*Prompt*: Scan the entries that follow and give only the number of lines containing "products".

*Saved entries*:
• • • • • • •
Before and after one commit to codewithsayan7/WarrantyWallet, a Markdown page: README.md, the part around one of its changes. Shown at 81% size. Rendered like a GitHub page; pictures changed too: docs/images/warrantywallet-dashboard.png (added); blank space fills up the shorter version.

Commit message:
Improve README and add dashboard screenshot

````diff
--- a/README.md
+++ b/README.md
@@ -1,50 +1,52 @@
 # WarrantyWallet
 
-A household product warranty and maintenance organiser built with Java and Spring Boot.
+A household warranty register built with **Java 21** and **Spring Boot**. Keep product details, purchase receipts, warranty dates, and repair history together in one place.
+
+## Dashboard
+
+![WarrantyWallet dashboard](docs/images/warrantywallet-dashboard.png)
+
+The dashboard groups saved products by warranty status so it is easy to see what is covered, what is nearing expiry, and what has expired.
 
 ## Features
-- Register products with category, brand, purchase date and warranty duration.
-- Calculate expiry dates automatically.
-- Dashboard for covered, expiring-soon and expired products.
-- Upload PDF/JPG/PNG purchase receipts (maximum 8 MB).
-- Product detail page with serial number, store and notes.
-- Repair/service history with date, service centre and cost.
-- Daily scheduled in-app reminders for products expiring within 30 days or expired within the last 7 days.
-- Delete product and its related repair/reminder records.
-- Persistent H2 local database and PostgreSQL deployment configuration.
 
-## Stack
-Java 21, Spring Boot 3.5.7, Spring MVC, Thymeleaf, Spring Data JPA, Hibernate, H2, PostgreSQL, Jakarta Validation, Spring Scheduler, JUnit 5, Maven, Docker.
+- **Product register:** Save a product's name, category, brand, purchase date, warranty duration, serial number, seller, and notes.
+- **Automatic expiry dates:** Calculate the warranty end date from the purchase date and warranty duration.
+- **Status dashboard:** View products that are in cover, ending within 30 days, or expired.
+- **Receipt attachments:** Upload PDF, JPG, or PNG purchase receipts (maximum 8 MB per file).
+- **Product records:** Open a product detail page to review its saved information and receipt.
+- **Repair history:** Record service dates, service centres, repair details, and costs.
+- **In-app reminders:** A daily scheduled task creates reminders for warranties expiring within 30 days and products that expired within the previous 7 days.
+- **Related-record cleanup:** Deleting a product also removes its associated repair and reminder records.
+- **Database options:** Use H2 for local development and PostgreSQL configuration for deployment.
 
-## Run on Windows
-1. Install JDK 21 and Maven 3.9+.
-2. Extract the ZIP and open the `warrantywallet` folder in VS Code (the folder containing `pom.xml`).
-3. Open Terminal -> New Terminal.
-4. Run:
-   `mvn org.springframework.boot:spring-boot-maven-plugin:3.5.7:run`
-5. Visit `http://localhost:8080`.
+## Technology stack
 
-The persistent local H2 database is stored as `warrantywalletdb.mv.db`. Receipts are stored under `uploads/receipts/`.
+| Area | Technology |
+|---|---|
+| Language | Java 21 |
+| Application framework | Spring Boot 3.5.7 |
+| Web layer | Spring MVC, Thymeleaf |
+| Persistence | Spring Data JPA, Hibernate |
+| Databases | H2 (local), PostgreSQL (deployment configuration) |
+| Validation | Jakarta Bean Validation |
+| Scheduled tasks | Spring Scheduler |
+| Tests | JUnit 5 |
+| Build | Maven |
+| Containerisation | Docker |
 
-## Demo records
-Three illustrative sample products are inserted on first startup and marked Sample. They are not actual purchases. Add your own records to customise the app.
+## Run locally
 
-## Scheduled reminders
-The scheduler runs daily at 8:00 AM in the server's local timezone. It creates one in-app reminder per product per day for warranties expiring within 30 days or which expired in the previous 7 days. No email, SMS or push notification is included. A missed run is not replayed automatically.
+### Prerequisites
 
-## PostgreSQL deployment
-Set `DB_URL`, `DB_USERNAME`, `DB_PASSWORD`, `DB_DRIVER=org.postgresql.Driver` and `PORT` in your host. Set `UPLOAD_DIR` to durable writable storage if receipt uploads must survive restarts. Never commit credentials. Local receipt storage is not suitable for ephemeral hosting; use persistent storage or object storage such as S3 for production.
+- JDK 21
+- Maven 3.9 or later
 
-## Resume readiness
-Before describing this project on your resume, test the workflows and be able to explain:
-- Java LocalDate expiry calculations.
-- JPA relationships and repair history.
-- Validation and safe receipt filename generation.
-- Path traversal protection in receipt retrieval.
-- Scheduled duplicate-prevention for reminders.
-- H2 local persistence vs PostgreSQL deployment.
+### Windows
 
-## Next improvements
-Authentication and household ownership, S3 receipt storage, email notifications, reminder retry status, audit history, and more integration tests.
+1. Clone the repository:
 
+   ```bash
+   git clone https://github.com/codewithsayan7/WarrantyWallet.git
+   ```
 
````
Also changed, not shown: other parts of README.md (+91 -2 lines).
• • • • • • •
*Solved exercise*: 7